It is interesting to note how Diana fits into a long tradition of “the royal touch”, which had been lost. In his biography of the Queen, Ben Pimlott recalls how this idea that kings and queens could help people to recover, by laying their hands on them, dates back to Edward the Confessor and lasted from the 11th to the 18th century, embodied in special rituals by which ordinary people would seek a miraculous cure. Pimlott writes that “in linking herself physically with sufferers from horrifying and unsightly ailments the Princess was unwittingly associating herself with a very ancient belief”. Aids sufferers, lepers, people maimed by mines and outcasts in general looked to Diana as a way to recover from their conditions, unconsciously believing that her royal status conferred a kind of healing power.
The author Luciano Regolo explores Diana’s spirituality in his book The Last Secret of Lady Diana: The mystery of the relationship between the most loved princess and Mother Teresa, published by St Paul’s in July.
Regolo explains that Diana’s charitable side, her tuning in to the needs of the disadvantaged and the disabled from a very early age, sprang from her religious sensibility. “Diana was attracted to Mother Teresa and changed by the relationship with her. She was looking for meaning in her life, but felt divided between a religious and a darker side,” he writes.
Personally, I don’t believe that Diana would have eventually converted to Catholicism, as Regolo hints in the book. Fr Alexander Sherbrooke, parish priest of St Patrick’s, Soho, who knew both Diana and Teresa, describes the princess as “flawed” and lacking the religious upbringing which might have shown her the way to God.
Mother Teresa of Calcutta said, on learning of her friend’s tragic end, that Diana had died at the right time. To me, this means two things.

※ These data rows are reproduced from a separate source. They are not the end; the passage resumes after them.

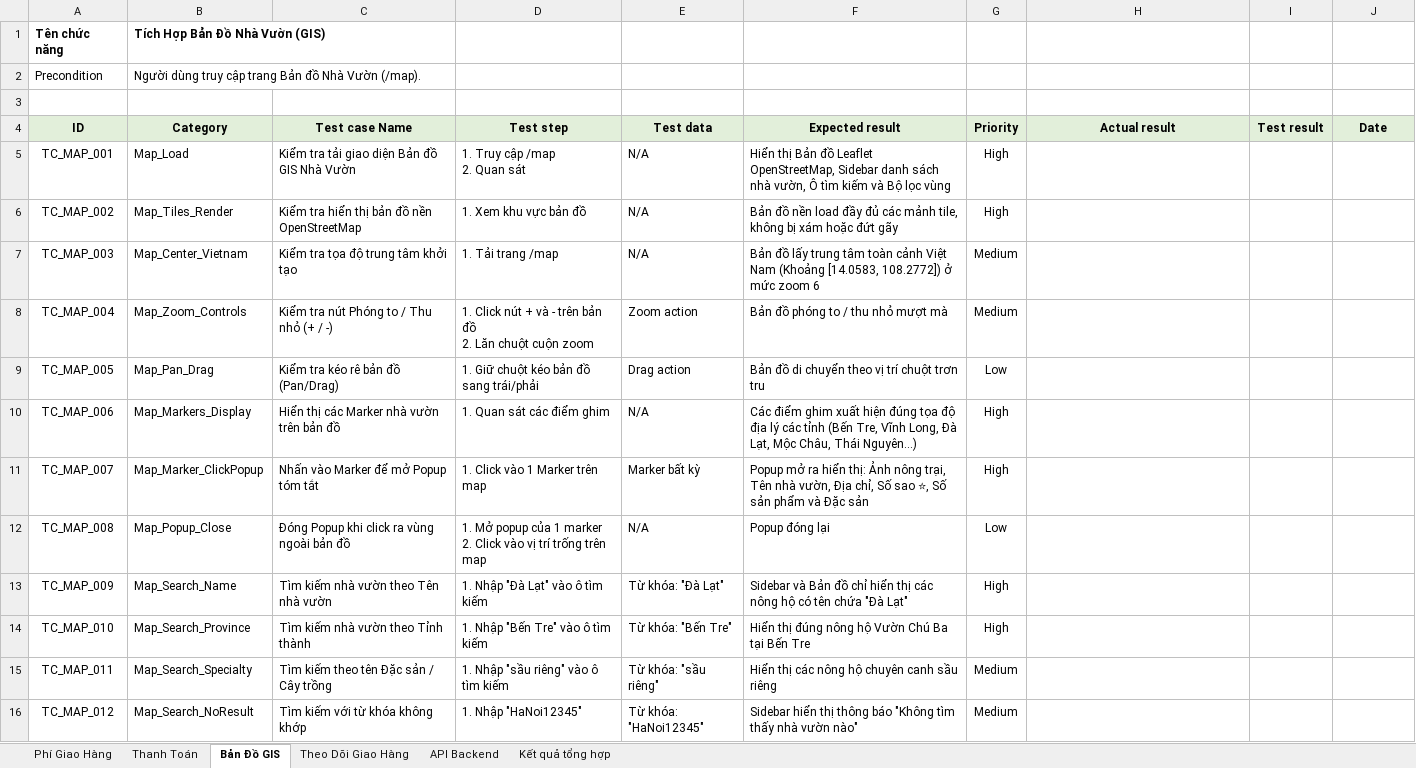
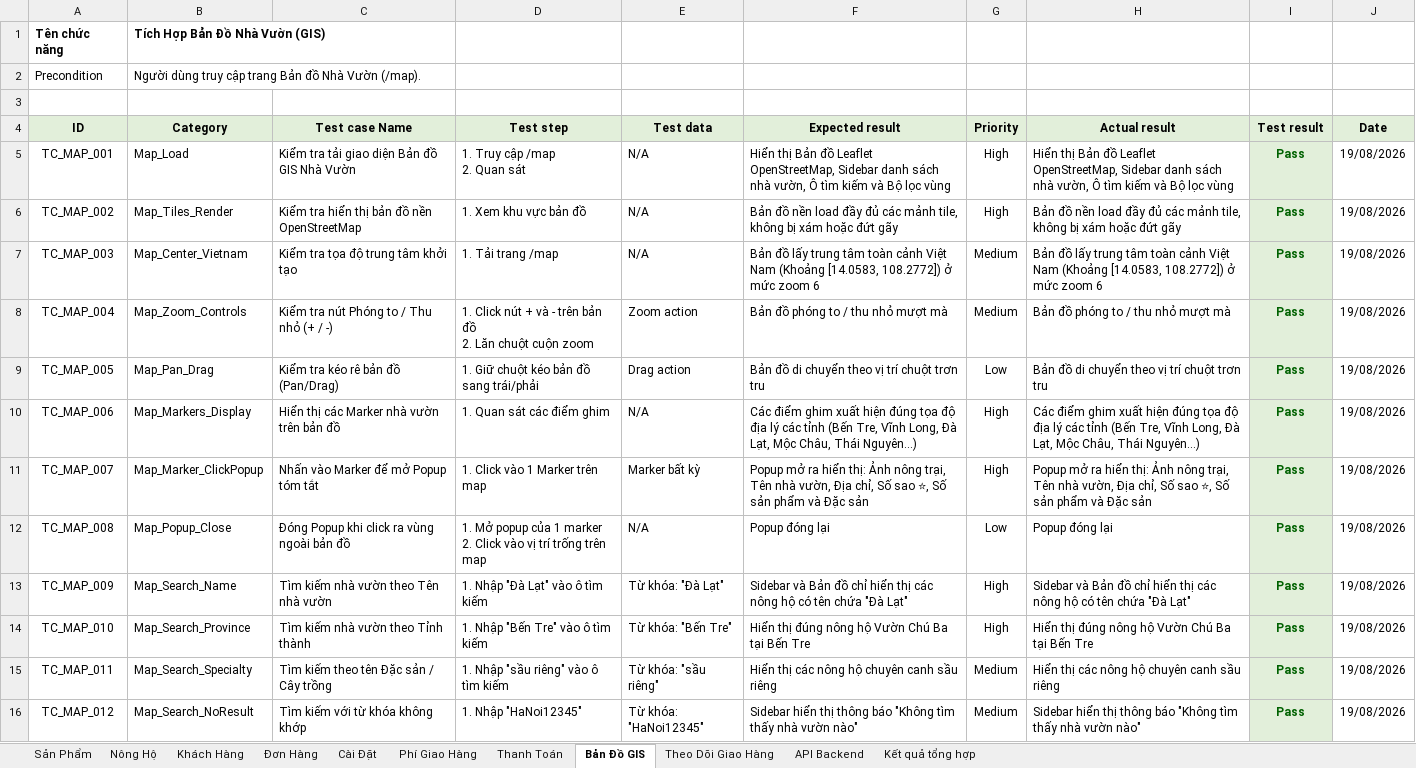
Before and after one commit to thienlotus/GreenFood-Green-Produce-Market, an Excel workbook: greenfood/testcases/Test_Cases_GreenFood_Duong.xlsx, sheet Bản Đồ GIS, drawn as a sheet; only a part is shown; values as stored, in another font and other column widths than the file's, no borders; the diff covers the shown part only; the diff names each change by its address in the sheet, - before the commit and + after, or states it on an @@ line.

Commit message:
docs(testcases): include all initial sheets and full PASS results with dates for 180 test cases

```diff
--- a/greenfood/testcases/Test_Cases_GreenFood_Duong.xlsx (sheet Bản Đồ GIS)
+++ b/greenfood/testcases/Test_Cases_GreenFood_Duong.xlsx (sheet Bản Đồ GIS)
+sheet tab: Sản Phẩm
+sheet tab: Nông Hộ
+sheet tab: Khách Hàng
+sheet tab: Đơn Hàng
+sheet tab: Cài Đặt
-H5 (Actual result): (empty)
+H5 (Actual result): Hiển thị Bản đồ Leaflet OpenStreetMap, Sidebar danh sách nhà vườn, Ô tìm kiếm và Bộ lọc vùng
-I5:I16 (Test result): (empty)
+I5:I16 (Test result): Pass
-I5:I16 fill: none
+I5:I16 fill: #E2EFDA
-J5:J16 (Date): (empty)
+J5:J16 (Date): 19/08/2026
-H6 (Actual result): (empty)
+H6 (Actual result): Bản đồ nền load đầy đủ các mảnh tile, không bị xám hoặc đứt gãy
-H7 (Actual result): (empty)
+H7 (Actual result): Bản đồ lấy trung tâm toàn cảnh Việt Nam (Khoảng [14.0583, 108.2772]) ở mức zoom 6
-H8 (Actual result): (empty)
+H8 (Actual result): Bản đồ phóng to / thu nhỏ mượt mà
-H9 (Actual result): (empty)
+H9 (Actual result): Bản đồ di chuyển theo vị trí chuột trơn tru
-H10 (Actual result): (empty)
+H10 (Actual result): Các điểm ghim xuất hiện đúng tọa độ địa lý các tỉnh (Bến Tre, Vĩnh Long, Đà Lạt, Mộc Châu, Thái Nguyên...)
-H11 (Actual result): (empty)
+H11 (Actual result): Popup mở ra hiển thị: Ảnh nông trại, Tên nhà vườn, Địa chỉ, Số sao ⭐, Số sản phẩm và Đặc sản
-H12 (Actual result): (empty)
+H12 (Actual result): Popup đóng lại
-H13 (Actual result): (empty)
+H13 (Actual result): Sidebar và Bản đồ chỉ hiển thị các nông hộ có tên chứa "Đà Lạt"
-H14 (Actual result): (empty)
+H14 (Actual result): Hiển thị đúng nông hộ Vườn Chú Ba tại Bến Tre
-H15 (Actual result): (empty)
+H15 (Actual result): Hiển thị các nông hộ chuyên canh sầu riêng
-H16 (Actual result): (empty)
+H16 (Actual result): Sidebar hiển thị thông báo "Không tìm thấy nhà vườn nào"
```
Also changed, not shown: 48 edited cells and cell formats elsewhere in this sheet, sheet Phí Giao Hàng, sheet Thanh Toán, sheet Theo Dõi Giao Hàng, sheet API Backend, sheet Kết quả tổng hợp, 4 other files.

First, that the desperate loneliness, which started in her childhood with her parents’ divorce and which she had tried to satisfy with her marriage to Charles and then with a string of affairs, had finally been filled by God’s unending love.
Second, that Providence had chosen Diana as a means to transform an institution which is rooted in God and keeps a country together. And if she couldn’t accomplish her mission to change the monarchy when alive she certainly did through her death.
Silvia Guzzetti is a freelance journalist
This page is available to subscribers. Click here to sign in or get access.